◆ **WHAT TO DO**:
From the records below, copy out each line that has the word "Routes".

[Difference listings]

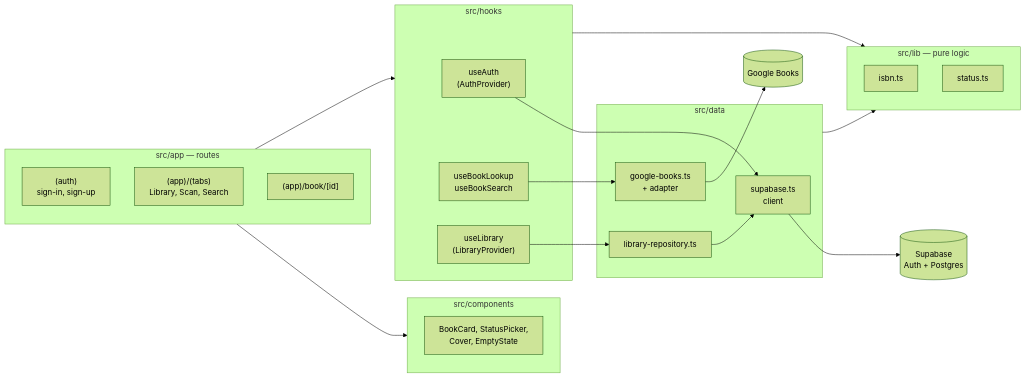
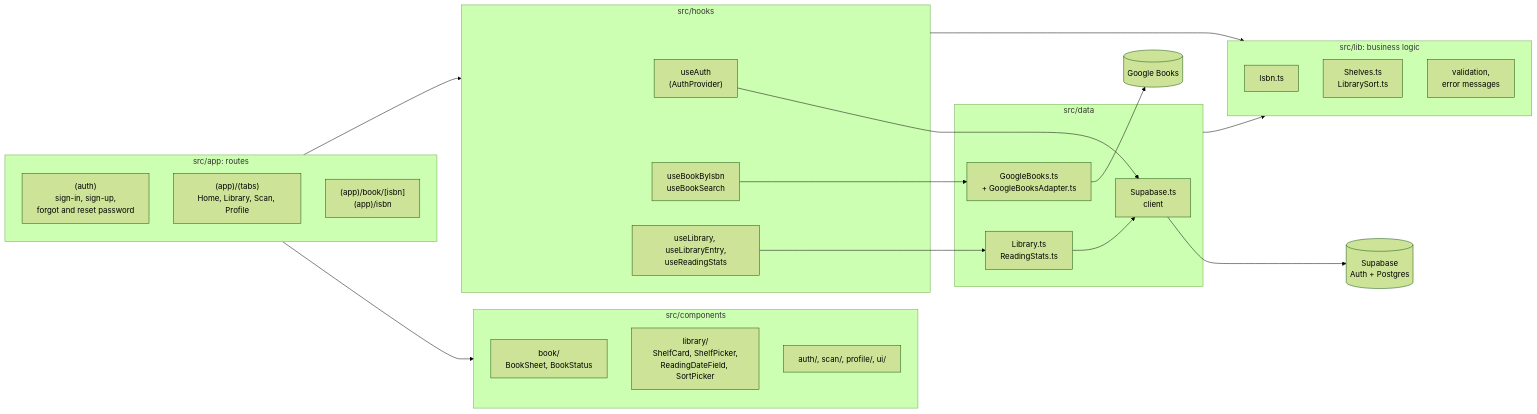
One commit to AlexandreRichert/ScannBook changed the diagram in README.md. Above: the diagram before and after it, drawn with Mermaid (forest theme). The commit also changed other lines of this file, not shown here.

Commit message:
docs(readme): match the architecture and team to the current code

````diff
--- a/README.md
+++ b/README.md
@@ -111,35 +114,38 @@
 ```mermaid
 flowchart LR
-  subgraph Routes["src/app — routes"]
-    Auth["(auth)<br/>sign-in, sign-up"]
-    Tabs["(app)/(tabs)<br/>Library, Scan, Search"]
-    Detail["(app)/book/[id]"]
+  subgraph Routes["src/app: routes"]
+    Auth["(auth)<br/>sign-in, sign-up,<br/>forgot and reset password"]
+    Tabs["(app)/(tabs)<br/>Home, Library, Scan, Profile"]
+    Detail["(app)/book/[isbn]<br/>(app)/isbn"]
   end
   subgraph UI["src/components"]
-    Cards["BookCard, StatusPicker,<br/>Cover, EmptyState"]
+    Book["book/<br/>BookSheet, BookStatus"]
+    Shelf["library/<br/>ShelfCard, ShelfPicker,<br/>ReadingDateField, SortPicker"]
+    Other["auth/, scan/, profile/, ui/"]
   end
   subgraph Hooks["src/hooks"]
     HA["useAuth<br/>(AuthProvider)"]
-    H1["useBookLookup<br/>useBookSearch"]
-    H2["useLibrary<br/>(LibraryProvider)"]
+    HB["useBookByIsbn<br/>useBookSearch"]
+    HL["useLibrary, useLibraryEntry,<br/>useReadingStats"]
   end
   subgraph Data["src/data"]
-    SB["supabase.ts<br/>client"]
-    GB["google-books.ts<br/>+ adapter"]
-    Repo["library-repository.ts"]
+    SB["Supabase.ts<br/>client"]
+    GB["GoogleBooks.ts<br/>+ GoogleBooksAdapter.ts"]
+    Repo["Library.ts<br/>ReadingStats.ts"]
   end
-  subgraph Lib["src/lib — pure logic"]
-    Isbn["isbn.ts"]
-    Status["status.ts"]
+  subgraph Lib["src/lib: business logic"]
+    Isbn["Isbn.ts"]
+    Shelves["Shelves.ts<br/>LibrarySort.ts"]
+    Rules["validation,<br/>error messages"]
   end
   Routes --> UI
   Routes --> Hooks
   HA --> SB
-  H2 --> Repo
+  HL --> Repo
   Repo --> SB
-  H1 --> GB
+  HB --> GB
   GB --> API[(Google Books)]
   SB --> Cloud[(Supabase<br/>Auth + Postgres)]
   Hooks --> Lib
   Data --> Lib
 ```
````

◆ **ANSWER BELOW**:
-  subgraph Routes["src/app — routes"]
+  subgraph Routes["src/app: routes"]
   Routes --> UI
   Routes --> Hooks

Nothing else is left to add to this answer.